Appeal from order of Court of Common Pleas of Westmoreland County, Oct. T., 1963, No. 147, in case of Commonwealth ex rel. Emery F. Ciampini v. James F. Maroney, Superintendent.
Emery F. Ciampini, appellant, in propria persona.
Edward B. Doran, Assistant District Attorney, and Richard E. McCormick, District Attorney, for appellee.
Bell, C. J., Musmanno, Jones, Cohen, Eagen, O'Brien and Roberts, JJ. Opinion by Mr. Justice Eagen.
The appellant, Emery Floyd Ciampini, on February 16, 1959, was convicted by a jury of murder in the first degree with sentence fixed at life imprisonment.*fn1 He was represented by court appointed counsel. A motion for a new trial was filed wherein his counsel solely urged that, under the facts established at trial, "the verdict . . . should not have been higher than second degree." On August 24, 1959, the court ordered a new trial.

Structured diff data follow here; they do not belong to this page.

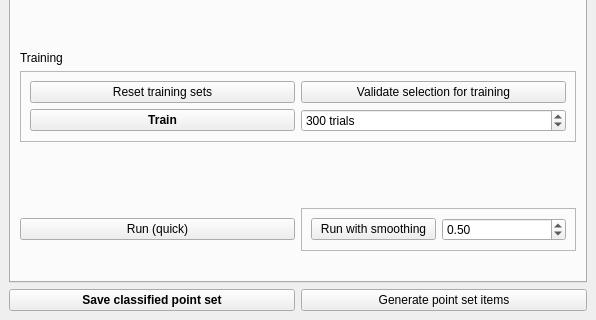
Qt form Polyhedron/demo/Polyhedron/Plugins/Point_set/Point_set_classification_widget.ui (CGAL/cgal) before a commit; both pictures show x 0 to 596 and y 227 to 547 of the 596 by 547 pixel window.
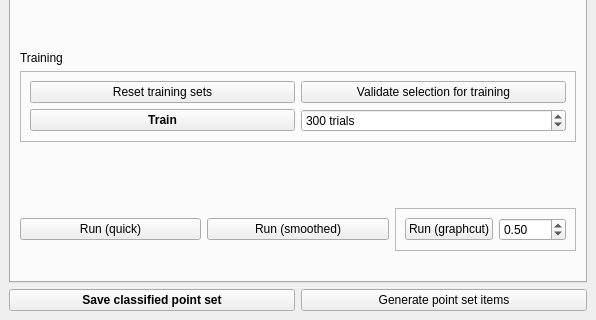
The same form after that commit.

Commit message: Update demo to be able to use local smoothing

What changed in the file:
```diff
--- a/Polyhedron/demo/Polyhedron/Plugins/Point_set/Point_set_classification_widget.ui
+++ b/Polyhedron/demo/Polyhedron/Plugins/Point_set/Point_set_classification_widget.ui
@@ -425,6 +425,13 @@
             </property>
            </widget>
           </item>
+          <item>
+           <widget class="QPushButton" name="run_smoothed">
+            <property name="text">
+             <string>Run (smoothed)</string>
+            </property>
+           </widget>
+          </item>
           <item>
            <widget class="QFrame" name="frame">
             <property name="frameShape">
@@ -443,7 +450,7 @@
                 </font>
                </property>
                <property name="text">
-                <string>Run with smoothing</string>
+                <string>Run (graphcut)</string>
                </property>
               </widget>
              </item>
```
Left out of the diff: 2 changed lines with no effect on the pictures. The commit also changes 2 other files.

On November 16, 1959, the appellant appeared in court with his counsel and pled guilty generally to the indictment. It was agreed that the adjudication could be made on the testimony offered at the trial before the jury. He was found guilty by the court of second degree murder and sentenced to the Western State Penitentiary for an indeterminate term of from 10 to 20 years. No appeal from the judgment of sentence was entered.
On October 17, 1963, the appellant filed an action in habeas corpus which the lower court dismissed without hearing. This appeal from that order followed.
The only reason assigned for the issuance of the writ is that the appellant was not afforded the assistance of counsel at the preliminary hearing before the committing magistrate and at the time of the coroner's inquest, in violation of constitutional due process.
An examination of the record does not disclose the nature of the appellant's plea before the committing magistrate. From the docket entries of that officer, it appears that after hearing the testimony of the prosecuting police officer, it was concluded that a prima facie case had been made out and the accused was immediately held for court action. The record does not disclose that a coroner's inquest was held. An examination of the trial record discloses that nothing that occurred at the hearing before the committing magistrate, or at the coroner's inquest, if such were in fact held, was referred to or offered in evidence at trial or entered into the consideration of the case in any manner.
Under the circumstances, Commonwealth ex rel. Maisenhelder v. Rundle, 414 Pa. 11, 198 A.2d 565 (1964), and Commonwealth ex rel. Herge v. Rundle, 415 Pa. ...